Find the lines in the records that carry the word "diagrams". Copy each one.
>>>
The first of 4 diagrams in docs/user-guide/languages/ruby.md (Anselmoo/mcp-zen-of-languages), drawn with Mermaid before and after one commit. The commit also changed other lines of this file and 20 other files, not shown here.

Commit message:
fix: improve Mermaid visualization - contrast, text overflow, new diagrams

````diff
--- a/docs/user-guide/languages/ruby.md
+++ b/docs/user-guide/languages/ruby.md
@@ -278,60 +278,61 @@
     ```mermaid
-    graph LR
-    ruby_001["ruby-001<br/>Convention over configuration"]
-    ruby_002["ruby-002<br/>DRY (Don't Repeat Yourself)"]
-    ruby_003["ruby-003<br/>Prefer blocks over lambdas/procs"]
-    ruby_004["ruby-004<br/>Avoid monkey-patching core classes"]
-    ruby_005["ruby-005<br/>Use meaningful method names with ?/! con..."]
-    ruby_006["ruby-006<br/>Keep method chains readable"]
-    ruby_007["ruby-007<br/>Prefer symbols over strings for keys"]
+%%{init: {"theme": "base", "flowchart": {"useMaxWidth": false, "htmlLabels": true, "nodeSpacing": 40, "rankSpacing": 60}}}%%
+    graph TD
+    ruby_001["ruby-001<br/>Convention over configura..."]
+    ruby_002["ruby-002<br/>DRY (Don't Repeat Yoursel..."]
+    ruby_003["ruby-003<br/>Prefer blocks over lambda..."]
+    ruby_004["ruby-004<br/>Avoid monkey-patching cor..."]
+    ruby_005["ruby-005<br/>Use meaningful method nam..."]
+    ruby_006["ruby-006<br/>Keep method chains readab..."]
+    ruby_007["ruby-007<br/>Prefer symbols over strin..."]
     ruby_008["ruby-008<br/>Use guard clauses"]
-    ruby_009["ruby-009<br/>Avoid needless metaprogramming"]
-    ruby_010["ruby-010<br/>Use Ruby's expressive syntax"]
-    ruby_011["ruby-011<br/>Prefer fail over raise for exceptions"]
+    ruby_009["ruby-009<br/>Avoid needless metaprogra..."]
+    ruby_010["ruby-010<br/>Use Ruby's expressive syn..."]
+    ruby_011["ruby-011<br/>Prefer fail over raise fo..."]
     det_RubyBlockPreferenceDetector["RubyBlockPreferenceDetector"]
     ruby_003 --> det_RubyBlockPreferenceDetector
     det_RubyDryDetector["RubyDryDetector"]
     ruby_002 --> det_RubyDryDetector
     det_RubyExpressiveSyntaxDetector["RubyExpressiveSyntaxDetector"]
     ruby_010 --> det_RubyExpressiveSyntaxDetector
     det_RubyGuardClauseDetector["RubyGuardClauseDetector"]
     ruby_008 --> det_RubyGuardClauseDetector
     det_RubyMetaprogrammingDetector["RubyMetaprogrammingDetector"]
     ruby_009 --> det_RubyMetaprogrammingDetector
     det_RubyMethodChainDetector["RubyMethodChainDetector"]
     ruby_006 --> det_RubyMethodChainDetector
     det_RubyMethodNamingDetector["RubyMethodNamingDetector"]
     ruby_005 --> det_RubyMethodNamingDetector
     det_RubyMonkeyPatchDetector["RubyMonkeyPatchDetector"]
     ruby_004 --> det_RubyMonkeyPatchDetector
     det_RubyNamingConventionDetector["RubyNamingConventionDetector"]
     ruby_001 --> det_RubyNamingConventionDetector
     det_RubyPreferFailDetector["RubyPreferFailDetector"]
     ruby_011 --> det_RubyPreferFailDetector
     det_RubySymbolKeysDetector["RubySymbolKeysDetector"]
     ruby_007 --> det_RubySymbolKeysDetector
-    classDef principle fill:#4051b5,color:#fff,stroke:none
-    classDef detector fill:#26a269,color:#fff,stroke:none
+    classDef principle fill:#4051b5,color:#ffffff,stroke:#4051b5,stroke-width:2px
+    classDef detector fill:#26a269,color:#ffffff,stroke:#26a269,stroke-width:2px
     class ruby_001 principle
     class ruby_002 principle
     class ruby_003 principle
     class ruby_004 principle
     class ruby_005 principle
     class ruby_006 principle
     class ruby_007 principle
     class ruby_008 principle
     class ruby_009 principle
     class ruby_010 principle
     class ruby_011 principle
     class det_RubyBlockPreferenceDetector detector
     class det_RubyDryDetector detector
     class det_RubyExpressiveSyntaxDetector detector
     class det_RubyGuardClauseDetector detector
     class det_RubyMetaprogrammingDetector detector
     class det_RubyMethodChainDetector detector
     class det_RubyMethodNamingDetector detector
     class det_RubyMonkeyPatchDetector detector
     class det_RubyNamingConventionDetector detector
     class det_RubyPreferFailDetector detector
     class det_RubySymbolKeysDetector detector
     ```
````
<<<
RESULT FOR THIS TASK =
The first of 4 diagrams in docs/user-guide/languages/ruby.md (Anselmoo/mcp-zen-of-languages), drawn with Mermaid before and after one commit. The commit also changed other lines of this file and 20 other files, not shown here.
fix: improve Mermaid visualization - contrast, text overflow, new diagrams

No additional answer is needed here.